October 20, 2016

In the 21st Century, the work of activists in the field of social justice has become increasingly intersectional. The environmental work of creation care, for example, has become more attentive to and involved with the issues of race and economic justice, rooted in the wisdom of indigenous communities and engaging a rising generation of justice seekers. The work has also become decidedly multi-faith in character and focus.

Biblical scholarship has become increasingly well grounded in the physical and social sciences, a benchmark of the work of founders of the Center and Library for the Bible and Social Justice. Solidarity in the search for social justice has brought seminary students and faculty back into the streets, and activists have sought to deepen their understanding of the relationship between faith and justice by entering seminaries and graduate programs or writing for broad public consumption.
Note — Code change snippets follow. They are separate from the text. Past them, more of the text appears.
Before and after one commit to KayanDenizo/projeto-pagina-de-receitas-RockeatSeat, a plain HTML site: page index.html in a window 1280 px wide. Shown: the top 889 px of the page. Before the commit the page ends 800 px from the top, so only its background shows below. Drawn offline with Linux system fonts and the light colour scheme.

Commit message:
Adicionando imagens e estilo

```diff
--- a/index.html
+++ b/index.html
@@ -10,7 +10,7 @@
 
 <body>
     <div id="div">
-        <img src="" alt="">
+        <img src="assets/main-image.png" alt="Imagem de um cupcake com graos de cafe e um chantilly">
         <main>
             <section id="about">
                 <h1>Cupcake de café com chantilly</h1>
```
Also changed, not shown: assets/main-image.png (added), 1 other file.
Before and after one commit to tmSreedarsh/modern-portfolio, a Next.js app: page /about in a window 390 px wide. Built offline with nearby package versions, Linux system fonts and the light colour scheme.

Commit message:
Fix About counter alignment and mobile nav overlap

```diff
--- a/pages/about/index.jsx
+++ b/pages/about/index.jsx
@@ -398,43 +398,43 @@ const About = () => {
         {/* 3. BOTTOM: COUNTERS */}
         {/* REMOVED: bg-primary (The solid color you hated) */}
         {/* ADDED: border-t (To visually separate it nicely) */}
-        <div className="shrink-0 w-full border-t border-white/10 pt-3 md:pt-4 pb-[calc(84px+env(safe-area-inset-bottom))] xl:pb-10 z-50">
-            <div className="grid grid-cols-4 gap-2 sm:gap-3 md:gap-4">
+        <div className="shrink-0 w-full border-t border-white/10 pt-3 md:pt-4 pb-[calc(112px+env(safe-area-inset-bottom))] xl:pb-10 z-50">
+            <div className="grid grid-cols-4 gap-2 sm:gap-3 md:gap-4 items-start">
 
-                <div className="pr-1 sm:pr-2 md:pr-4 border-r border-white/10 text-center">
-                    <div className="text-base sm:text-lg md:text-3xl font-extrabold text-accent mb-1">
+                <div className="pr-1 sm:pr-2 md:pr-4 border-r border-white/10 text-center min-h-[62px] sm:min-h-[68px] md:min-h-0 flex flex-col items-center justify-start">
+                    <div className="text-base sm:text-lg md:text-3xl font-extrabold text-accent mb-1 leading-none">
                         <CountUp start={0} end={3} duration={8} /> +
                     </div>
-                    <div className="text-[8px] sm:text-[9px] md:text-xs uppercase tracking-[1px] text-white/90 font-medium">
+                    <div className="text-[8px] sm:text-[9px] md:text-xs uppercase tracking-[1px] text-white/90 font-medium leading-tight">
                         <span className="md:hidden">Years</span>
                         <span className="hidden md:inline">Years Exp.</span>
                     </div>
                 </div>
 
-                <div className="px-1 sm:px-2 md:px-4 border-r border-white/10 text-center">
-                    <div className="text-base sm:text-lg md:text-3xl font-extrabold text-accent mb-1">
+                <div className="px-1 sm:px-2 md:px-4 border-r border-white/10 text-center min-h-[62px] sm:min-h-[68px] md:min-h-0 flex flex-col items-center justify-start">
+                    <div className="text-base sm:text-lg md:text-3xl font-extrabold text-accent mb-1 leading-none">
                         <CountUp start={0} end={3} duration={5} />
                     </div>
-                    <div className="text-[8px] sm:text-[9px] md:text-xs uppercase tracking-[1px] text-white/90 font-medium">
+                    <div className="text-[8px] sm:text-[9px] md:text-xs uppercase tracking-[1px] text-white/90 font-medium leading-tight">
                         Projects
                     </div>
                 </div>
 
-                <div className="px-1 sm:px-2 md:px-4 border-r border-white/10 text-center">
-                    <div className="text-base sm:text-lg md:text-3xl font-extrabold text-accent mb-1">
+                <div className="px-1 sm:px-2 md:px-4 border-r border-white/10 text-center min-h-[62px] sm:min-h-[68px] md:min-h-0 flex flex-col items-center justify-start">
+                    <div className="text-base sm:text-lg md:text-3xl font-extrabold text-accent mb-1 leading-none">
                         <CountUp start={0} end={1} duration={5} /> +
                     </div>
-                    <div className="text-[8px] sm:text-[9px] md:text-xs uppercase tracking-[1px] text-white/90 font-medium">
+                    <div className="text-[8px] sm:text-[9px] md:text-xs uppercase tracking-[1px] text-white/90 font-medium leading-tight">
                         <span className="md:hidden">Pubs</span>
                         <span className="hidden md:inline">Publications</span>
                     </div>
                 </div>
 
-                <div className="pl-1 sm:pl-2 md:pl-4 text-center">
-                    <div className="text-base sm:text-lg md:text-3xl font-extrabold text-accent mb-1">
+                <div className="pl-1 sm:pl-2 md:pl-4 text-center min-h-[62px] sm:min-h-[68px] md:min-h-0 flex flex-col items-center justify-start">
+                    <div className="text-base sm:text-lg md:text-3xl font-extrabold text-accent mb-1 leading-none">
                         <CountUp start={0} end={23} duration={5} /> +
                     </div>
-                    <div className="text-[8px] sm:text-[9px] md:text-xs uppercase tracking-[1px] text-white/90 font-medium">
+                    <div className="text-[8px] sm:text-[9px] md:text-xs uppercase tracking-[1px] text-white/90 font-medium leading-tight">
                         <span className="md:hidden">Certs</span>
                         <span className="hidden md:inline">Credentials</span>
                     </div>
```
On occasion religious leaders lift up calls for peace and justice. Here and there the steps of legislatures and courts are also forums for civil society and communities of faith to witness and resist.

And yet, there are few opportunities for a purposeful gathering of scholars and activists to discuss their shared commitments and understanding. Not all who stand in solidarity with calls for social justice consider themselves “activists”. Not all who seek a deeper grounding of their understanding of peace and social justice in scripture and research consider themselves scholars. The academy can seem like an ivory tower full of empty talk; the streets can seem full of noise and desperation without evidence of progress; the occasions for multi-faith exploration is still extremely rare.

The Board of The Center and Library for the Bible and Social Justice represents a cross-section of this world. Their interests and networks span the entire spectrum of work for social justice from scholarship and education to preaching and marching in the streets.  To celebrate the fifth anniversary of CLBSJ they are convening an international conference, October 20th – 22nd 2016 at the Stony Point Center, Stony Point, New York.  You are invited to join us.


Thursday, October 20th

Opening Worship and Music (Warren Cooper)
Welcome to Stony Point Center (Rick Ufford-Chase)
Acknowledgement of Territory (Chief Dwaine Perry) (The Ramapough Lunaape Nation)

Opening Plenary; The Work of Justice in Our Time (Jennifer Henry and Rick Ufford-Chase)
Video Text Video

Friday, October 21

Resisting the Powers

The Moral Mondays Project (Rodney Sadler – via Skype)

Storytelling and Mark, the Gospel of Peace (Tom Boomershine)

The Community of Living Traditions – The Model and the Practice (Panel of CLT members: Susan Smith, Matt Zeltzer, Kitty Ufford-Chase)

Transforming the Powers

The Project of Nonviolence in Islam (Rabia Harris)

The Evil Eye (Jack Elliott)
Video Text

Abusing the Bible: The Case of Deuteronomy 15 (Norman Gottwald)

Demonstration of Contextual Bible Study: Social Justice in Mark 12:38-44 (Matthew Coomber and Crystal Hall)
Video Video

Roundtable: Practical Ideas for Bridging the Scholar/Activist Divide (Sarah Thompson (via Skype) and Rev. Anthony Grimes (via Skype)), Responding: Laura Gottwald, Rabia Terri Harris and Rodney Sadler
Video Video Video

Celebration of the Life, Work and Legacy of Walter Wink (Bill Wylie-Kellermann and June Wink)


Workshops: Creative Powers for Justice

Archives as Sites of Resistance, Liberation and Creativity (Hillel Arnold)
Text Slides

Engaging the Bible for Indigenous Justice (Jennifer Henry)
Video Video

The Arc of the Universe: Quantum Physics and Social Justice (Douglas Bendall)

Active Nonviolence Biblical Scholarship Black Lives Matter CLBSJ Conference creation care indigenous communities intersectionality Shaping Solidarity Social Justice Stony Point Center Walter Wink